Work task: Filter the entries below, keeping every line that has the word "Many".

(Before-and-after change records)
________________________
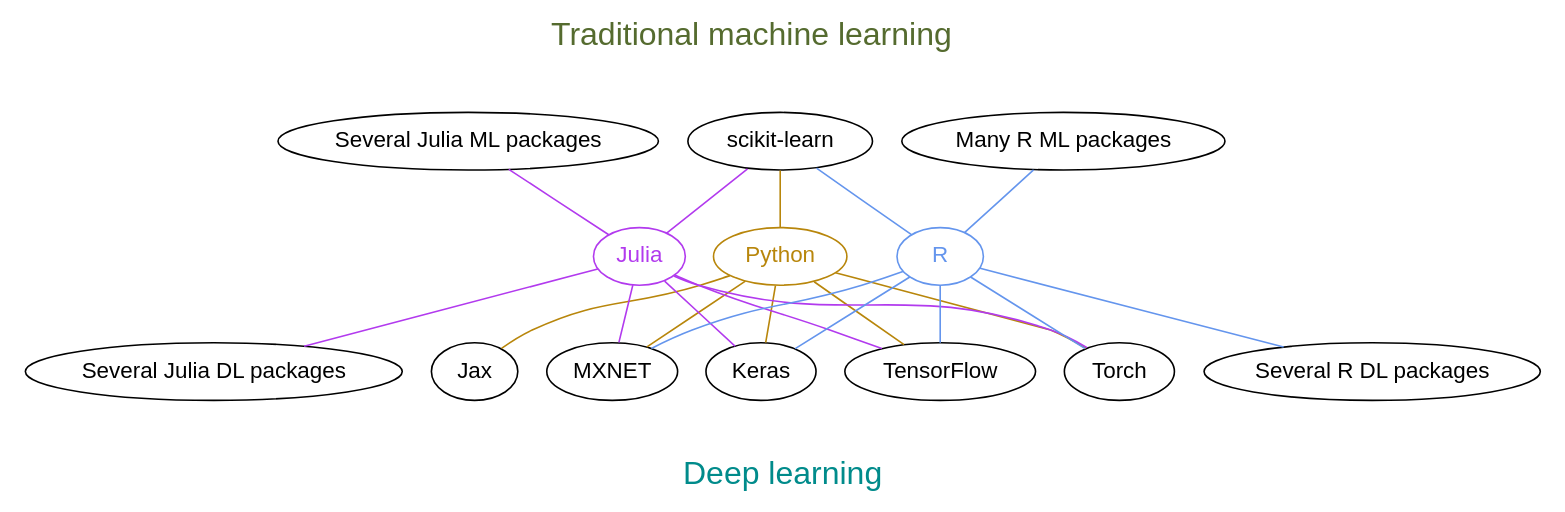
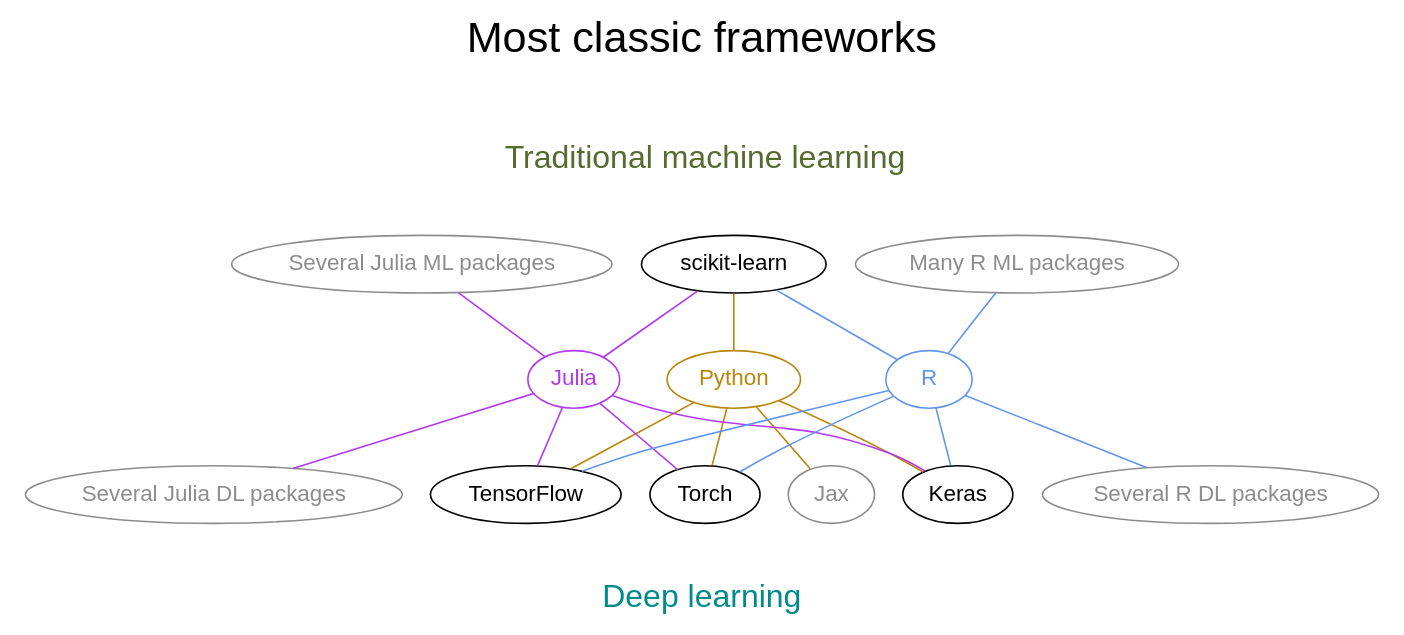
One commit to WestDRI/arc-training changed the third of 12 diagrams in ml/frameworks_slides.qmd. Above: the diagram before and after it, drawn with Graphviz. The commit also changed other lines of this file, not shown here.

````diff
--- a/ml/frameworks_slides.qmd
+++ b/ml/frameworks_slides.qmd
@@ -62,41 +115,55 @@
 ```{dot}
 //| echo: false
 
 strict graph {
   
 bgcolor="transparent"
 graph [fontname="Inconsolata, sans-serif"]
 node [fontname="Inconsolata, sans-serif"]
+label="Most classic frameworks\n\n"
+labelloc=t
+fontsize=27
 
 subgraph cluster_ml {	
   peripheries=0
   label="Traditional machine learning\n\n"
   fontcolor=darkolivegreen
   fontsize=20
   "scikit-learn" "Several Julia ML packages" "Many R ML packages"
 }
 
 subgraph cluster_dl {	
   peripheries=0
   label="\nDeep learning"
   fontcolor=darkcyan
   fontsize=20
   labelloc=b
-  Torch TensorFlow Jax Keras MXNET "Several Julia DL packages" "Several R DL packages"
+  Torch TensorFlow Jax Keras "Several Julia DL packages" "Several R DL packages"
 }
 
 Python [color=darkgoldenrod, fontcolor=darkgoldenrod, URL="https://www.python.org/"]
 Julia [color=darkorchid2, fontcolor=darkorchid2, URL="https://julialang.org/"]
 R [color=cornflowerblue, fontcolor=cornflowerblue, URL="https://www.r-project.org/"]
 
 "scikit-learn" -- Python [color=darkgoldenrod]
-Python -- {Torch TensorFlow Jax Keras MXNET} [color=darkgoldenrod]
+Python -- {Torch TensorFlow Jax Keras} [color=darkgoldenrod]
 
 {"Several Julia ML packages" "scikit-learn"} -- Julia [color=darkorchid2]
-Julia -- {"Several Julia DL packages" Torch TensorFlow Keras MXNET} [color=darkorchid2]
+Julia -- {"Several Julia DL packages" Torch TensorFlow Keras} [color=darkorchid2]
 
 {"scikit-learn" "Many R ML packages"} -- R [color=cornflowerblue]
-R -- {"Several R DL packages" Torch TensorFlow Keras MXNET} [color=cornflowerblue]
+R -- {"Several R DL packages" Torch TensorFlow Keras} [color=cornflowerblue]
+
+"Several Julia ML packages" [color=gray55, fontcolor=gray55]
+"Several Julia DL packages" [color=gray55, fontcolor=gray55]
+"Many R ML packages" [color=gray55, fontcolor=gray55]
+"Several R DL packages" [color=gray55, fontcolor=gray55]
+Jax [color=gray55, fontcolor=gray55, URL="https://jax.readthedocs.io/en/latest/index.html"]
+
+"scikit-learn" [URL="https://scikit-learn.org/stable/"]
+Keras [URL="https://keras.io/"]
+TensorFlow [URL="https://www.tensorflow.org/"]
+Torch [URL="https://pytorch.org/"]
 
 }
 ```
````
________________________
Solution to this task:
   "scikit-learn" "Several Julia ML packages" "Many R ML packages"
 {"scikit-learn" "Many R ML packages"} -- R [color=cornflowerblue]
+"Many R ML packages" [color=gray55, fontcolor=gray55]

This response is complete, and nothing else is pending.